Two reasons and a disclaimer. Reason one is the stories and reason two is the law itself. I used to resolve insurance claims disputes. The facts of a loss were always fascinating. I had a good story to tell when I went home at the end of the day. The law is great because you have to blend those fascinating facts with clean policy wording and dusty common law. The disclaimer is that I don’t do insurance law at the Insurance Council. I have to know about it and about developments in it, but most of my work revolves around government, advocacy on industry issues and other legislation and regulation that affects the industry.
How would you change the industry?
More technology, more disruption, much quicker.
Best advice you’ve ever been given?
If you have six hours to cut down a tree, spend the first four sharpening the axe.
If you were prime minister for one day, what would you do?
Establish a ministry of silly walks.
What’s the biggest challenge facing the industry today?
Adapting to a digital age. Cyber risks are on the rise. The connected consumer will become more powerful so we need tools to interact effectively online. Traditional distribution models will be tested. Micro insurance, peer to peer insurance and other creative ways of pooling risk and capital will keep evolving.
What’s been the highlight of your career?
There have been a few good highlights, none that stand above the rest, but they wouldn’t be proper highlights without champagne and my wife Alice to celebrate.
What’s your favourite style of coffee?
I cannot typecast coffee.

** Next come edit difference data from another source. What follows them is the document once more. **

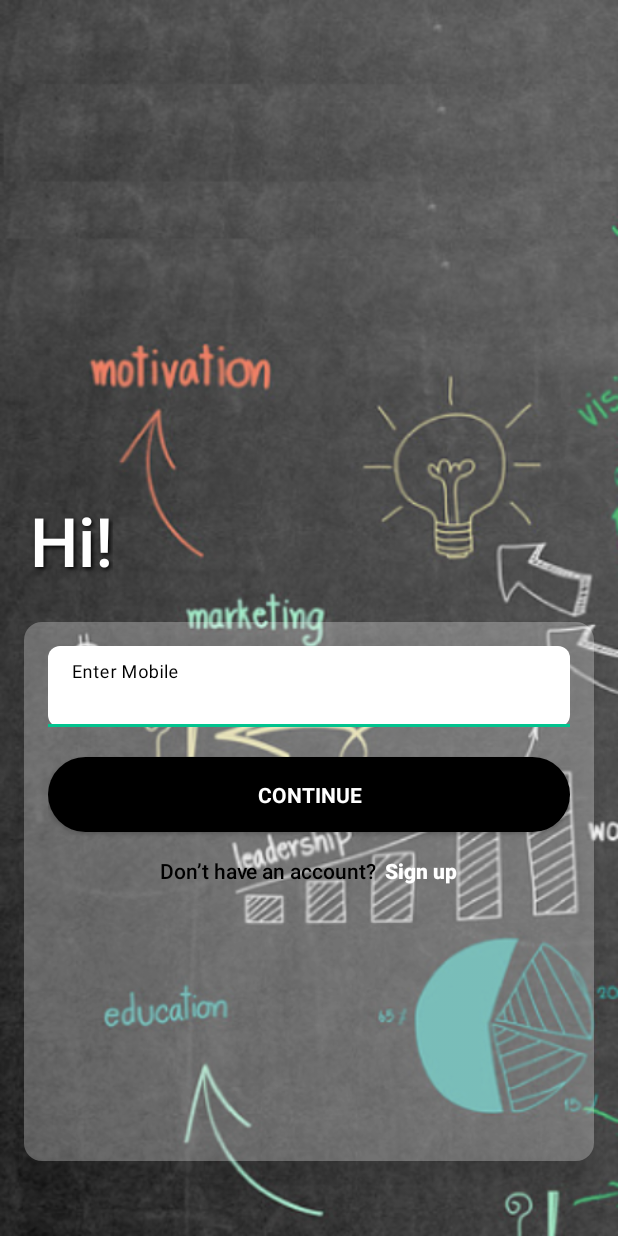
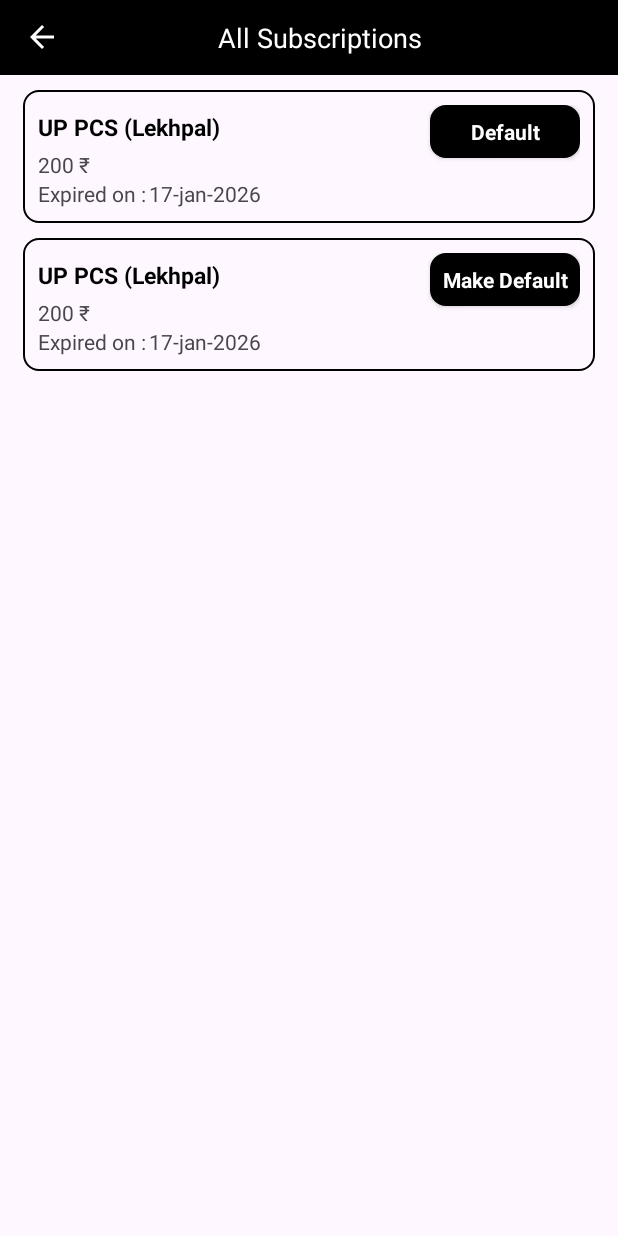
Before and after one commit to satyampra73/Aarambh, an Android app: the screen it shows after launch (MainActivity before the commit, AllSubscriptionsActivity after it), on a phone screen of 412 x 824 dp. Run offline under Robolectric (Android 15) with nearby library versions, the phone set to English and light mode, and no system bars; our stand-ins replace data binding.

Commit message:
news ui change and all subscription ui complete

```diff
--- /dev/null
+++ b/app/src/main/java/com/example/aarambh/activities/AllSubscriptionsActivity.java
@@ -0,0 +1,21 @@
+package com.example.aarambh.activities;
+
+import android.os.Bundle;
+
+import androidx.activity.EdgeToEdge;
+import androidx.appcompat.app.AppCompatActivity;
+import androidx.core.graphics.Insets;
+import androidx.core.view.ViewCompat;
+import androidx.core.view.WindowInsetsCompat;
+
+import com.example.aarambh.R;
+
+public class AllSubscriptionsActivity extends AppCompatActivity {
+
+    @Override
+    protected void onCreate(Bundle savedInstanceState) {
+        super.onCreate(savedInstanceState);
+        setContentView(R.layout.activity_all_subscriptions);
+
+    }
+}
--- /dev/null
+++ b/app/src/main/res/drawable/arrow_back_icon.xml
@@ -0,0 +1,9 @@
+<vector xmlns:android="http://schemas.android.com/apk/res/android"
+    android:autoMirrored="true"
+    android:height="24dp"
+    android:tint="@color/white" android:viewportHeight="24"
+    android:viewportWidth="24" android:width="24dp">
+
+    <path android:fillColor="@android:color/white" android:pathData="M20,11H7.83l5.59,-5.59L12,4l-8,8 8,8 1.41,-1.41L7.83,13H20v-2z"/>
+
+</vector>
--- /dev/null
+++ b/app/src/main/res/drawable/purchase_btn_design.xml
@@ -0,0 +1,8 @@
+<?xml version="1.0" encoding="utf-8"?>
+<shape xmlns:android="http://schemas.android.com/apk/res/android">
+    <corners android:radius="10dp" />
+    <solid android:color="@color/black"/>
+
+    <stroke
+        android:width="1dp"/>
+</shape>
--- /dev/null
+++ b/app/src/main/res/layout/activity_all_subscriptions.xml
@@ -0,0 +1,159 @@
+<?xml version="1.0" encoding="utf-8"?>
+<layout xmlns:tools="http://schemas.android.com/tools"
+    xmlns:android="http://schemas.android.com/apk/res/android"
+    xmlns:app="http://schemas.android.com/apk/res-auto">
+    <RelativeLayout
+        android:id="@+id/main"
+        android:layout_width="match_parent"
+        android:layout_height="match_parent"
+        tools:context=".activities.AllSubscriptionsActivity">
+
+        <com.google.android.material.appbar.AppBarLayout
+            android:id="@+id/appBar"
+            android:layout_width="match_parent"
+            android:layout_height="50dp"
+            android:background="@color/black"
+            android:layout_alignParentTop="true">
+            <androidx.appcompat.widget.Toolbar
+                android:id="@+id/Toolbar"
+                android:layout_width="match_parent"
+                android:layout_height="wrap_content">
+
+                <ImageView
+                    android:id="@+id/img_back_AddNewRetailer"
+                    android:layout_width="wrap_content"
+                    android:layout_height="wrap_content"
+                    android:layout_marginStart="15dp"
+                    android:contentDescription="TODO"
+                    android:src="@drawable/arrow_back_icon" />
+                <TextView
+                    android:layout_width="match_parent"
+                    android:layout_height="wrap_content"
+                    android:text="All Subscriptions"
+                    android:textColor="@color/white"
+                    android:textSize="18sp"
+                    android:gravity="center"
+                    android:layout_marginEnd="25dp"/>
+            </androidx.appcompat.widget.Toolbar>
+        </com.google.android.material.appbar.AppBarLayout>
+
+        <RelativeLayout
+            android:id="@+id/rlt1"
+            android:layout_width="match_parent"
+            android:layout_height="wrap_content"
+            android:layout_below="@+id/appBar"
+            android:layout_marginTop="10dp"
+            android:layout_marginHorizontal="15dp"
+            android:padding="10dp"
+            android:background="@drawable/option_btn_design">
+
+            <TextView
+                android:id="@+id/tvCourse"
+                android:layout_width="wrap_content"
+                android:layout_height="30dp"
+                android:text="UP PCS (Lekhpal)"
+                android:gravity="center"
+                android:textSize="15sp"
+                android:textStyle="bold"
+                android:textColor="@color/black"/>
+            <androidx.appcompat.widget.AppCompatButton
+                android:id="@+id/DefaultButton"
+                android:layout_alignParentRight="true"
+                android:layout_width="100dp"
+                android:layout_height="35dp"
+                android:background="@drawable/purchase_btn_design"
+                android:fontFamily="sans-serif"
+                android:text="Default"
+                android:textAllCaps="false"
+                android:textColor="@color/white"
+                android:textStyle="bold" />
+            <TextView
+                android:id="@+id/tvPrice"
+                android:layout_below="@+id/tvCourse"
+                android:layout_width="wrap_content"
+                android:layout_height="wrap_content"
+                android:gravity="center"
+                android:text="200 ₹"/>
+            <LinearLayout
+                android:layout_width="wrap_content"
+                android:layout_height="wrap_content"
+                android:orientation="horizontal"
+                android:layout_below="@+id/tvPrice">
+                <TextView
+                    android:layout_width="wrap_content"
+                    android:layout_height="wrap_content"
+                    android:text="Expired on :"/>
+                <TextView
+                    android:layout_width="wrap_content"
+                    android:layout_height="wrap_content"
+                    android:layout_marginStart="2dp"
+                    android:text="17-jan-2026"/>
+
+            </LinearLayout>
+
+
+
+
+        </RelativeLayout>
+
+        <RelativeLayout
+            android:id="@+id/rlt2"
+            android:layout_width="match_parent"
+            android:layout_height="wrap_content"
+            android:layout_below="@+id/rlt1"
+            android:layout_marginTop="10dp"
+            android:layout_marginHorizontal="15dp"
+            android:padding="10dp"
+            android:background="@drawable/option_btn_design">
+
+            <TextView
+                android:id="@+id/tvCourse2"
+                android:layout_width="wrap_content"
+                android:layout_height="30dp"
+                android:text="UP PCS (Lekhpal)"
+                android:gravity="center"
+                android:textSize="15sp"
+                android:textStyle="bold"
+                android:textColor="@color/black"/>
+            <androidx.appcompat.widget.AppCompatButton
+                android:id="@+id/DefaultButton2"
+                android:layout_alignParentRight="true"
+                android:layout_width="100dp"
+                android:layout_height="35dp"
+                android:background="@drawable/purchase_btn_design"
+                android:fontFamily="sans-serif"
+                android:text="Make Default"
+                android:textAllCaps="false"
+                android:textColor="@color/white"
+                android:textStyle="bold" />
+            <TextView
+                android:id="@+id/tvPrice2"
+                android:layout_below="@+id/tvCourse2"
+                android:layout_width="wrap_content"
+                android:layout_height="wrap_content"
+                android:gravity="center"
+                android:text="200 ₹"/>
+            <LinearLayout
+                android:layout_width="wrap_content"
+                android:layout_height="wrap_content"
+                android:orientation="horizontal"
+                android:layout_below="@+id/tvPrice2">
+                <TextView
+                    android:layout_width="wrap_content"
+                    android:layout_height="wrap_content"
+                    android:text="Expired on :"/>
+                <TextView
+                    android:layout_width="wrap_content"
+                    android:layout_height="wrap_content"
+                    android:layout_marginStart="2dp"
+                    android:text="17-jan-2026"/>
+
+            </LinearLayout>
+
+
+
+
+        </RelativeLayout>
+
+    </RelativeLayout>
+</layout>
```
Also changed, not shown: app/src/main/AndroidManifest.xml (+12 -0 lines), app/src/main/java/com/example/aarambh/activities/NewsDetailsActivity.java (added, +22 -0 lines), app/src/main/java/com/example/aarambh/adapter/NewsAdapter.java (added, +90 -0 lines), app/src/main/java/com/example/aarambh/fragments/NewsFragment.java (+25 -1 lines), app/src/main/res/layout/activity_news_details.xml (added, +43 -0 lines), app/src/main/res/layout/fragment_news.xml (+41 -34 lines), app/src/main/res/layout/news.xml (added, +86 -0 lines), app/src/main/res/drawable/place_holder_icon.jpg (added).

It has so many delightful functions. Espresso as a morning pickup. Hot flat whites for cold days and cold S.O.B.s (see Peoples Coffee) for hot days. Over ice cream or in tiramisu for dessert. I haven’t yet figured out a way to blend coffee with sleep yet. One can only dream.

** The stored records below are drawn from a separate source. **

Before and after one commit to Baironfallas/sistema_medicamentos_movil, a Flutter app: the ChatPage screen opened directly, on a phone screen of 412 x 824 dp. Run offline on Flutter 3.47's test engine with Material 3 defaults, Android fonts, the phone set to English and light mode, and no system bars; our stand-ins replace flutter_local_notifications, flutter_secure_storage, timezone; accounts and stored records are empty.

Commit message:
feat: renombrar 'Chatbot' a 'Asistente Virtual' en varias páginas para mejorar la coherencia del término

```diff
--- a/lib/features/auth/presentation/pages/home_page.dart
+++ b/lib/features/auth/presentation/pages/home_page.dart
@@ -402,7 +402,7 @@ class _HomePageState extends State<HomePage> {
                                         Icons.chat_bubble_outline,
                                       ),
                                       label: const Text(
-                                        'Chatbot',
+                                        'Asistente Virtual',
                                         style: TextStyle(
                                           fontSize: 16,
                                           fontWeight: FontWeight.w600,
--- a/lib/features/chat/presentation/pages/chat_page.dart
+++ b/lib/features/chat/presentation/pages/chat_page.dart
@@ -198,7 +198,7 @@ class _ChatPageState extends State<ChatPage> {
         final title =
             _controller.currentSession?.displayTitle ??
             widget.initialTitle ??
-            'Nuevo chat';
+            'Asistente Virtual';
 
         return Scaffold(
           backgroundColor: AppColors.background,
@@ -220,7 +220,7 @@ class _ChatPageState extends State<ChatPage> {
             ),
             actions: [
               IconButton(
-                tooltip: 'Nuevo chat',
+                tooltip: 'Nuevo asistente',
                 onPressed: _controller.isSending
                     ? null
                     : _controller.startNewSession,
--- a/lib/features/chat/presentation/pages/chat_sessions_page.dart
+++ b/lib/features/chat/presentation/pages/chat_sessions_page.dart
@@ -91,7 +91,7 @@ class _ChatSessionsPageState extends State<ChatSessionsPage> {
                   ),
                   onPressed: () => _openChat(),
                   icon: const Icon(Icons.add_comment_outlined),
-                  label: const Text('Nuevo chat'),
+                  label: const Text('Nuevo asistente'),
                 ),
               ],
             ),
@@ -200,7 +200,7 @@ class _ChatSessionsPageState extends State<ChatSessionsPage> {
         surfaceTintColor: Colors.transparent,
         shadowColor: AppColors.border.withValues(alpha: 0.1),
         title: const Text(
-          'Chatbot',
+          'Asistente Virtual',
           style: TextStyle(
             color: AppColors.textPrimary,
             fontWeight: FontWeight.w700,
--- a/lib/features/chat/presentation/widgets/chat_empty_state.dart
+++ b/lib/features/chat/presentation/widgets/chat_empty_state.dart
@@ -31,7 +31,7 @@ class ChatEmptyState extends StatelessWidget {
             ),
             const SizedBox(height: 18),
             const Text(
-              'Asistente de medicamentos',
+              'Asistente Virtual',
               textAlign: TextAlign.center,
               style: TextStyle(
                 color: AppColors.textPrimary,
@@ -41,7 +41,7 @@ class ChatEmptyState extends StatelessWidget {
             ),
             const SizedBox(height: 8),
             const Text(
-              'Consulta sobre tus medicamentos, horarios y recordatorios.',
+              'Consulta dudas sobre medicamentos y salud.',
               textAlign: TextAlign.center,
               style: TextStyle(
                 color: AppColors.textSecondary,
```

Union, league or soccer or other?
Is that an appropriate question in a world cup month? I will let you in on a secret. I bet against the teams I support. “Emotional hedging”. If your team wins, you’re out of pocket but you’re happy. If your team loses, you’ve got cash. Win-win. Two current problems I have with that strategy are that I‘m still grieving the Hurricanes’ loss, and old flatmates still give me plenty about making bank on the All Blacks 2007 quarterfinal loss to France (they enjoyed breakfast on my treasonous winnings though). Gambling aside I used to play basketball. I gave up after high school when I was overlooked for LeBron James in the NBA draft. I bet he wishes he was in insurance now. I took up sailing and multisport instead.
If you could invite three people to dinner, dead or alive, and excluding family or friends, who would they be and why?
Cuthbert Heath. He epitomised the spirit of insurance.
Al Brown, and then he could cook (be careful, if I ever invite you over for dinner I might make you cook too).
Stephen Fry, so that my trivial pursuit team would win.
Complete this sentence: if I wasn’t in insurance law I would be…
An editor of literary magazine Lapham’s Quarterly.